* Saved data entries
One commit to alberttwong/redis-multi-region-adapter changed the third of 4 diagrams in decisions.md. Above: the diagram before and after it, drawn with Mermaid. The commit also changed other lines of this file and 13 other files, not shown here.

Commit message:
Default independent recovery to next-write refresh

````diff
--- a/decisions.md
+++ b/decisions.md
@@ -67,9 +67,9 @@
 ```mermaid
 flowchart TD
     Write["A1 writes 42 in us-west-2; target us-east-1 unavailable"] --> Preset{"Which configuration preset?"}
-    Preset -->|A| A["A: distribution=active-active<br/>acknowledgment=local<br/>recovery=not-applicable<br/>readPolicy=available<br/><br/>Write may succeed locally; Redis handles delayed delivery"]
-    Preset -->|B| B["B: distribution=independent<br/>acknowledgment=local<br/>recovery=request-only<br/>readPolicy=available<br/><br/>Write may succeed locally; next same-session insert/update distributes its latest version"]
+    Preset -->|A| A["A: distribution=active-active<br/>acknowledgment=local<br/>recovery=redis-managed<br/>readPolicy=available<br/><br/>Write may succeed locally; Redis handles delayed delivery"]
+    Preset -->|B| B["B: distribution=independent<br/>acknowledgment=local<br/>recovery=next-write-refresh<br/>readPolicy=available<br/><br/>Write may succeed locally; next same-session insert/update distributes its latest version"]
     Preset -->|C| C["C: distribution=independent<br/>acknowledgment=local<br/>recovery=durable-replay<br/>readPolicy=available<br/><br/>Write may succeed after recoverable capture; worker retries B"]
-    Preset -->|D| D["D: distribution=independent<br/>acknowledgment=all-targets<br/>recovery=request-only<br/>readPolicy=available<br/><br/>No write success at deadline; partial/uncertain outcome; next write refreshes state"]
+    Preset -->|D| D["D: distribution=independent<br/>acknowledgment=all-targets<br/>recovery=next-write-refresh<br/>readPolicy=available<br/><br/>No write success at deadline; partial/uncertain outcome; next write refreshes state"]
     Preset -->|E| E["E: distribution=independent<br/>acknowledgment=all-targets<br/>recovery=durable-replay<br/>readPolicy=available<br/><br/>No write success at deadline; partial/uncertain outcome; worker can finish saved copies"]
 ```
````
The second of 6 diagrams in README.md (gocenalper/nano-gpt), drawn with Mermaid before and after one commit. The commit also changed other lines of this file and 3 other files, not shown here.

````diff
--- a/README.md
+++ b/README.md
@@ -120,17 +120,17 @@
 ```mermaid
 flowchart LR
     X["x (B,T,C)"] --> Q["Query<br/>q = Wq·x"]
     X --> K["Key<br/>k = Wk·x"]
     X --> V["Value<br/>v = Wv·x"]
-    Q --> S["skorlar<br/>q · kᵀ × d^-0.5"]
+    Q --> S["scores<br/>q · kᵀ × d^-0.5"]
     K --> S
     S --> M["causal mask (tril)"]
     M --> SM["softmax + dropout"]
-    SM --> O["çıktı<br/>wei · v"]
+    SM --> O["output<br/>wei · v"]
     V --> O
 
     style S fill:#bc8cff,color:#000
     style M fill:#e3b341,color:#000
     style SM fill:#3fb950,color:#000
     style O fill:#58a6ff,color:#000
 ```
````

* Instructions for the task
The entries above are to be retyped exactly.

* Exercise solution
One commit to alberttwong/redis-multi-region-adapter changed the third of 4 diagrams in decisions.md. Above: the diagram before and after it, drawn with Mermaid. The commit also changed other lines of this file and 13 other files, not shown here.

Commit message:
Default independent recovery to next-write refresh

````diff
--- a/decisions.md
+++ b/decisions.md
@@ -67,9 +67,9 @@
 ```mermaid
 flowchart TD
     Write["A1 writes 42 in us-west-2; target us-east-1 unavailable"] --> Preset{"Which configuration preset?"}
-    Preset -->|A| A["A: distribution=active-active<br/>acknowledgment=local<br/>recovery=not-applicable<br/>readPolicy=available<br/><br/>Write may succeed locally; Redis handles delayed delivery"]
-    Preset -->|B| B["B: distribution=independent<br/>acknowledgment=local<br/>recovery=request-only<br/>readPolicy=available<br/><br/>Write may succeed locally; next same-session insert/update distributes its latest version"]
+    Preset -->|A| A["A: distribution=active-active<br/>acknowledgment=local<br/>recovery=redis-managed<br/>readPolicy=available<br/><br/>Write may succeed locally; Redis handles delayed delivery"]
+    Preset -->|B| B["B: distribution=independent<br/>acknowledgment=local<br/>recovery=next-write-refresh<br/>readPolicy=available<br/><br/>Write may succeed locally; next same-session insert/update distributes its latest version"]
     Preset -->|C| C["C: distribution=independent<br/>acknowledgment=local<br/>recovery=durable-replay<br/>readPolicy=available<br/><br/>Write may succeed after recoverable capture; worker retries B"]
-    Preset -->|D| D["D: distribution=independent<br/>acknowledgment=all-targets<br/>recovery=request-only<br/>readPolicy=available<br/><br/>No write success at deadline; partial/uncertain outcome; next write refreshes state"]
+    Preset -->|D| D["D: distribution=independent<br/>acknowledgment=all-targets<br/>recovery=next-write-refresh<br/>readPolicy=available<br/><br/>No write success at deadline; partial/uncertain outcome; next write refreshes state"]
     Preset -->|E| E["E: distribution=independent<br/>acknowledgment=all-targets<br/>recovery=durable-replay<br/>readPolicy=available<br/><br/>No write success at deadline; partial/uncertain outcome; worker can finish saved copies"]
 ```
````
The second of 6 diagrams in README.md (gocenalper/nano-gpt), drawn with Mermaid before and after one commit. The commit also changed other lines of this file and 3 other files, not shown here.

````diff
--- a/README.md
+++ b/README.md
@@ -120,17 +120,17 @@
 ```mermaid
 flowchart LR
     X["x (B,T,C)"] --> Q["Query<br/>q = Wq·x"]
     X --> K["Key<br/>k = Wk·x"]
     X --> V["Value<br/>v = Wv·x"]
-    Q --> S["skorlar<br/>q · kᵀ × d^-0.5"]
+    Q --> S["scores<br/>q · kᵀ × d^-0.5"]
     K --> S
     S --> M["causal mask (tril)"]
     M --> SM["softmax + dropout"]
-    SM --> O["çıktı<br/>wei · v"]
+    SM --> O["output<br/>wei · v"]
     V --> O
 
     style S fill:#bc8cff,color:#000
     style M fill:#e3b341,color:#000
     style SM fill:#3fb950,color:#000
     style O fill:#58a6ff,color:#000
 ```
````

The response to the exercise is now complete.